What you have to do
What is the number of lines in the data below that hold the word "window"? Give nothing beyond that number.
** Dataset records follows **
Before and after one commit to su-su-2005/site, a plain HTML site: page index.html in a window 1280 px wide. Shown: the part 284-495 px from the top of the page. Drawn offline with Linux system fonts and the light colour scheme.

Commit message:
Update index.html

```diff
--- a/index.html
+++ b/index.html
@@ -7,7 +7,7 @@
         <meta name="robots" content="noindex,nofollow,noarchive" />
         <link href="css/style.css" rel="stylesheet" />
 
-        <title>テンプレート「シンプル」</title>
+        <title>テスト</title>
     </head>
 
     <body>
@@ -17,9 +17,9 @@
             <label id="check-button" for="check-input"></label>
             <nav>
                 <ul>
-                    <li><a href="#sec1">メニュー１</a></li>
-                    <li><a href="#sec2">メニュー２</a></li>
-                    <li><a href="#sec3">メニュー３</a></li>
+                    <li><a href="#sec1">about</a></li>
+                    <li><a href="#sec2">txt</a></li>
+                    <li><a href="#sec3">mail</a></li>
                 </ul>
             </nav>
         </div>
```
** End of Dataset records **
** Dataset records follows **
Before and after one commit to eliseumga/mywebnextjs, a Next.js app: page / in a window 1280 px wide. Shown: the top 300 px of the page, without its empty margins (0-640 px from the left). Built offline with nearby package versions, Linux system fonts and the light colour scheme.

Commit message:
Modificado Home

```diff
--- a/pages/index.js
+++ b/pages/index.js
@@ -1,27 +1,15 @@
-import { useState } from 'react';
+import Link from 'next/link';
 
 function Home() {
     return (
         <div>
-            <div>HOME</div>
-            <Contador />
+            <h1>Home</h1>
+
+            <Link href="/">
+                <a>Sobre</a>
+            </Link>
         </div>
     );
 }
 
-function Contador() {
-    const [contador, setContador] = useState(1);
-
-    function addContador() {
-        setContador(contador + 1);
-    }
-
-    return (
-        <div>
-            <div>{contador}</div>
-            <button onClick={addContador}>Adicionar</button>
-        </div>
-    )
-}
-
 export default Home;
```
** End of Dataset records **
** Dataset records follows **
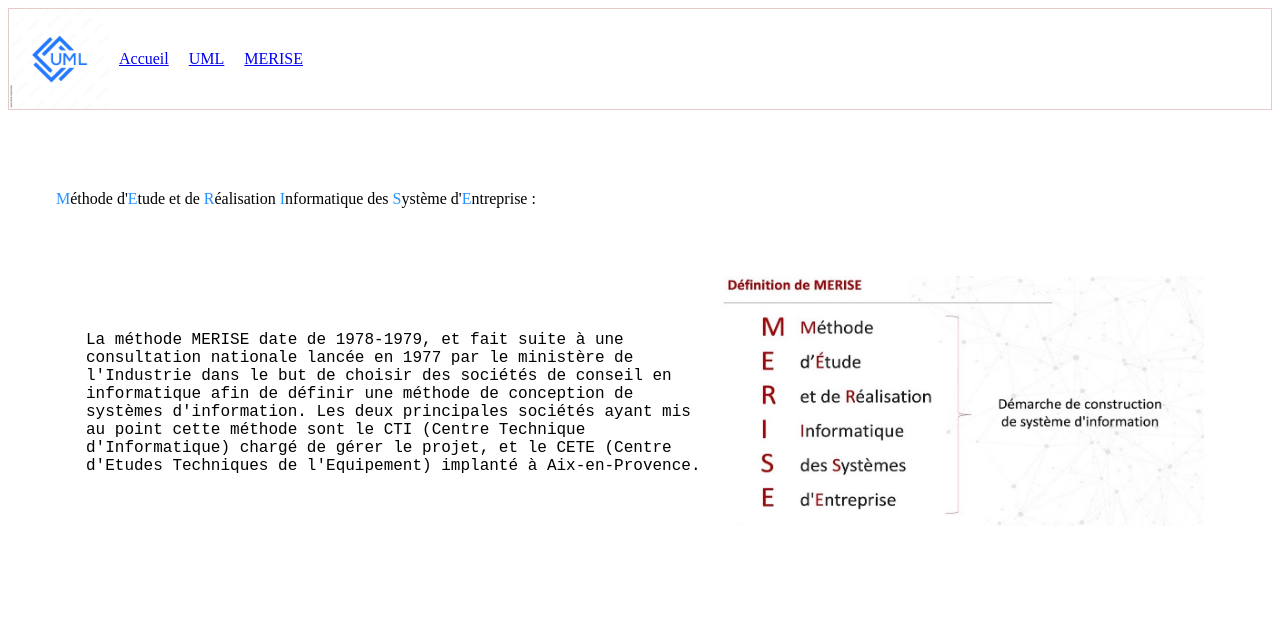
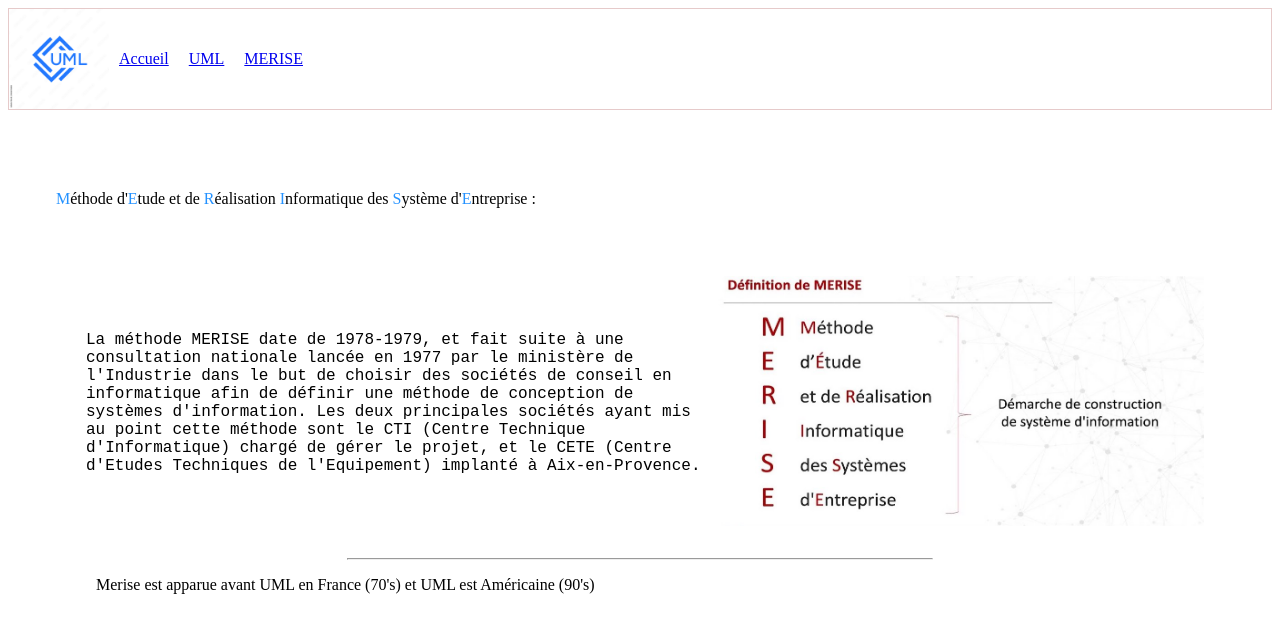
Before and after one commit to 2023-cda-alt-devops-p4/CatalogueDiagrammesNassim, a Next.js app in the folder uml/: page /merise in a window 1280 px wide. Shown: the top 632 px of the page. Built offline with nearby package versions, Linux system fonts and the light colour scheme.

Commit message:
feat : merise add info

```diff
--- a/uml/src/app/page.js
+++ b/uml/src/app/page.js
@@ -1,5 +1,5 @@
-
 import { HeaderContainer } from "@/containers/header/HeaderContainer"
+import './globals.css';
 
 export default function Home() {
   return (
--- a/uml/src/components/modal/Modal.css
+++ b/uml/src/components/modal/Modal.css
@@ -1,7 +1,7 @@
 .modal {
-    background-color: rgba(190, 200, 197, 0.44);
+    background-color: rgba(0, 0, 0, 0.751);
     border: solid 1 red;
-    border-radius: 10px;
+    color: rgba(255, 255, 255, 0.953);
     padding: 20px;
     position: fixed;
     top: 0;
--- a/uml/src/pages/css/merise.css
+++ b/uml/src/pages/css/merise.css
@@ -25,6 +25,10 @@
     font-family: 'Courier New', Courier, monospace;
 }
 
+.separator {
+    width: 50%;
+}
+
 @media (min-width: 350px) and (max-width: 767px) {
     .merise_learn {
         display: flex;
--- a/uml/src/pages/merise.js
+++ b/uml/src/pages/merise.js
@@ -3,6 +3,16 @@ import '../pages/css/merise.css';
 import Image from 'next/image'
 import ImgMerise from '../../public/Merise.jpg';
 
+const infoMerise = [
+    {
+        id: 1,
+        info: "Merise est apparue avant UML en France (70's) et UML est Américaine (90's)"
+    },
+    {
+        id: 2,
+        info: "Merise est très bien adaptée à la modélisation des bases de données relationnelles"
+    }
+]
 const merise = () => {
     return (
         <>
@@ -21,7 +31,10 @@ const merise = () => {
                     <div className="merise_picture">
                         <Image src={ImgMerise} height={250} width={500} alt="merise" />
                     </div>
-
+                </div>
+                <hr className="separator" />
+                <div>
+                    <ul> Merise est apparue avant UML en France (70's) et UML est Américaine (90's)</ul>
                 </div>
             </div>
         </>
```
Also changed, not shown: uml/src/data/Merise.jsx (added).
** End of Dataset records **
The completed task
3